## Task instructions:
Your response should consist of the entries below, written out exactly.

## Provided material:

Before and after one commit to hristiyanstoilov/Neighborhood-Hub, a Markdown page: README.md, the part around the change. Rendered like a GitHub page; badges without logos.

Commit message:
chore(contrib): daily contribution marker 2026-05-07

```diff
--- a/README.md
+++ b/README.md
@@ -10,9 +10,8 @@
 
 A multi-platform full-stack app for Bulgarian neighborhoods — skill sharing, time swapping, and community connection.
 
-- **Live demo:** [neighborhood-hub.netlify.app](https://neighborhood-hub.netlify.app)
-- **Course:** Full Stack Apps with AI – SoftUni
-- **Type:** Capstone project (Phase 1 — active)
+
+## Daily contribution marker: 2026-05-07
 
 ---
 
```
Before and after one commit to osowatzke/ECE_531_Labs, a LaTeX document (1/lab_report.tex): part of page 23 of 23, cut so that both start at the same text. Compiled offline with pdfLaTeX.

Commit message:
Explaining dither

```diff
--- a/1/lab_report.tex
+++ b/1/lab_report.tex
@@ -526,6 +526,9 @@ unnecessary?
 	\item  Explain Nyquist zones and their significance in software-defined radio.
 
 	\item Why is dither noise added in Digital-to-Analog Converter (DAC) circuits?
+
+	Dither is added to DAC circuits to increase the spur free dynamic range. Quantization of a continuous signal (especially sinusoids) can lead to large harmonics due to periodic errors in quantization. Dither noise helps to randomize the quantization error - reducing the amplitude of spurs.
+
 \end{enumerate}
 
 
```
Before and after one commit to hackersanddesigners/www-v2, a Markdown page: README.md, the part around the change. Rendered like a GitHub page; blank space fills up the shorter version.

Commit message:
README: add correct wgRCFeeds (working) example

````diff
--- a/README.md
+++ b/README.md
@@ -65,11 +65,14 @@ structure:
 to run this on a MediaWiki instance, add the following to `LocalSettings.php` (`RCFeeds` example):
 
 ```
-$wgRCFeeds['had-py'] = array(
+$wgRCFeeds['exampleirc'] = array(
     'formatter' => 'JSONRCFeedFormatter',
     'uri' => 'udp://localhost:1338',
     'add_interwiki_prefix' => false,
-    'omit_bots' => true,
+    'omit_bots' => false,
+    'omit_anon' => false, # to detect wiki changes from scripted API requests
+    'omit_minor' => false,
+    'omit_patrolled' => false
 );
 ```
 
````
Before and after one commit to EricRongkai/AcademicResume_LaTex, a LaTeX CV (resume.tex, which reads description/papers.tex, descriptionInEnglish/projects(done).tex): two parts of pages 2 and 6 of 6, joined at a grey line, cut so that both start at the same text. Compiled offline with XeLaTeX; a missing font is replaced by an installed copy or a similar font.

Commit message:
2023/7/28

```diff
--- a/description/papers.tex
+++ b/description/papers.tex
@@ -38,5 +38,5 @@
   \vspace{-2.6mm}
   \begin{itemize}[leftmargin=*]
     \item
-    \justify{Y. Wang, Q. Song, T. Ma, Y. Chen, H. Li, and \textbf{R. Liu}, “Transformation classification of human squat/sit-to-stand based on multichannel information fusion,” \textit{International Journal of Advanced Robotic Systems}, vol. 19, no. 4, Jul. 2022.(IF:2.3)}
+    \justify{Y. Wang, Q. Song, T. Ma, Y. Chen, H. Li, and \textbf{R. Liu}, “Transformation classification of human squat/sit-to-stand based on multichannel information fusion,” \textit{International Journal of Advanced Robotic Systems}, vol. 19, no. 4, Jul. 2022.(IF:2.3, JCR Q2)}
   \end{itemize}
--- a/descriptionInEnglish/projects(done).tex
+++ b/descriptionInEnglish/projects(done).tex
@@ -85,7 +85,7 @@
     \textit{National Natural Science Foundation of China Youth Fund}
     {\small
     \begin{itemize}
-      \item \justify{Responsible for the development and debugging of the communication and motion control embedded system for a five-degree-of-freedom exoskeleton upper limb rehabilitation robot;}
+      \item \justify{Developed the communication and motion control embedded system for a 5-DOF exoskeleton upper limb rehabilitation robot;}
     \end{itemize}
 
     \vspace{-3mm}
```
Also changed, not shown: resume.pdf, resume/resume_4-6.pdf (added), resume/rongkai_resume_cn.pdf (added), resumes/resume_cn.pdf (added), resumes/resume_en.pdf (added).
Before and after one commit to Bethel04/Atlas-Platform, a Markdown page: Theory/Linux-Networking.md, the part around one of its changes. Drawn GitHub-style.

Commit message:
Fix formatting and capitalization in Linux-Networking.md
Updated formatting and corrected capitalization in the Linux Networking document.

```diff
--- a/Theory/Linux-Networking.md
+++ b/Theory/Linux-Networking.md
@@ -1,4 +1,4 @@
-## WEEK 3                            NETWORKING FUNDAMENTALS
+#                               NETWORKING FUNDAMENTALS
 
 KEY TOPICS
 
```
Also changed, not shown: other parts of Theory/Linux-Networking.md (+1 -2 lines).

## Task answer:
Before and after one commit to hristiyanstoilov/Neighborhood-Hub, a Markdown page: README.md, the part around the change. Rendered like a GitHub page; badges without logos.

Commit message:
chore(contrib): daily contribution marker 2026-05-07

```diff
--- a/README.md
+++ b/README.md
@@ -10,9 +10,8 @@
 
 A multi-platform full-stack app for Bulgarian neighborhoods — skill sharing, time swapping, and community connection.
 
-- **Live demo:** [neighborhood-hub.netlify.app](https://neighborhood-hub.netlify.app)
-- **Course:** Full Stack Apps with AI – SoftUni
-- **Type:** Capstone project (Phase 1 — active)
+
+## Daily contribution marker: 2026-05-07
 
 ---
 
```
Before and after one commit to osowatzke/ECE_531_Labs, a LaTeX document (1/lab_report.tex): part of page 23 of 23, cut so that both start at the same text. Compiled offline with pdfLaTeX.

Commit message:
Explaining dither

```diff
--- a/1/lab_report.tex
+++ b/1/lab_report.tex
@@ -526,6 +526,9 @@ unnecessary?
 	\item  Explain Nyquist zones and their significance in software-defined radio.
 
 	\item Why is dither noise added in Digital-to-Analog Converter (DAC) circuits?
+
+	Dither is added to DAC circuits to increase the spur free dynamic range. Quantization of a continuous signal (especially sinusoids) can lead to large harmonics due to periodic errors in quantization. Dither noise helps to randomize the quantization error - reducing the amplitude of spurs.
+
 \end{enumerate}
 
 
```
Before and after one commit to hackersanddesigners/www-v2, a Markdown page: README.md, the part around the change. Rendered like a GitHub page; blank space fills up the shorter version.

Commit message:
README: add correct wgRCFeeds (working) example

````diff
--- a/README.md
+++ b/README.md
@@ -65,11 +65,14 @@ structure:
 to run this on a MediaWiki instance, add the following to `LocalSettings.php` (`RCFeeds` example):
 
 ```
-$wgRCFeeds['had-py'] = array(
+$wgRCFeeds['exampleirc'] = array(
     'formatter' => 'JSONRCFeedFormatter',
     'uri' => 'udp://localhost:1338',
     'add_interwiki_prefix' => false,
-    'omit_bots' => true,
+    'omit_bots' => false,
+    'omit_anon' => false, # to detect wiki changes from scripted API requests
+    'omit_minor' => false,
+    'omit_patrolled' => false
 );
 ```
 
````
Before and after one commit to EricRongkai/AcademicResume_LaTex, a LaTeX CV (resume.tex, which reads description/papers.tex, descriptionInEnglish/projects(done).tex): two parts of pages 2 and 6 of 6, joined at a grey line, cut so that both start at the same text. Compiled offline with XeLaTeX; a missing font is replaced by an installed copy or a similar font.

Commit message:
2023/7/28

```diff
--- a/description/papers.tex
+++ b/description/papers.tex
@@ -38,5 +38,5 @@
   \vspace{-2.6mm}
   \begin{itemize}[leftmargin=*]
     \item
-    \justify{Y. Wang, Q. Song, T. Ma, Y. Chen, H. Li, and \textbf{R. Liu}, “Transformation classification of human squat/sit-to-stand based on multichannel information fusion,” \textit{International Journal of Advanced Robotic Systems}, vol. 19, no. 4, Jul. 2022.(IF:2.3)}
+    \justify{Y. Wang, Q. Song, T. Ma, Y. Chen, H. Li, and \textbf{R. Liu}, “Transformation classification of human squat/sit-to-stand based on multichannel information fusion,” \textit{International Journal of Advanced Robotic Systems}, vol. 19, no. 4, Jul. 2022.(IF:2.3, JCR Q2)}
   \end{itemize}
--- a/descriptionInEnglish/projects(done).tex
+++ b/descriptionInEnglish/projects(done).tex
@@ -85,7 +85,7 @@
     \textit{National Natural Science Foundation of China Youth Fund}
     {\small
     \begin{itemize}
-      \item \justify{Responsible for the development and debugging of the communication and motion control embedded system for a five-degree-of-freedom exoskeleton upper limb rehabilitation robot;}
+      \item \justify{Developed the communication and motion control embedded system for a 5-DOF exoskeleton upper limb rehabilitation robot;}
     \end{itemize}
 
     \vspace{-3mm}
```
Also changed, not shown: resume.pdf, resume/resume_4-6.pdf (added), resume/rongkai_resume_cn.pdf (added), resumes/resume_cn.pdf (added), resumes/resume_en.pdf (added).
Before and after one commit to Bethel04/Atlas-Platform, a Markdown page: Theory/Linux-Networking.md, the part around one of its changes. Drawn GitHub-style.

Commit message:
Fix formatting and capitalization in Linux-Networking.md
Updated formatting and corrected capitalization in the Linux Networking document.

```diff
--- a/Theory/Linux-Networking.md
+++ b/Theory/Linux-Networking.md
@@ -1,4 +1,4 @@
-## WEEK 3                            NETWORKING FUNDAMENTALS
+#                               NETWORKING FUNDAMENTALS
 
 KEY TOPICS
 
```
Also changed, not shown: other parts of Theory/Linux-Networking.md (+1 -2 lines).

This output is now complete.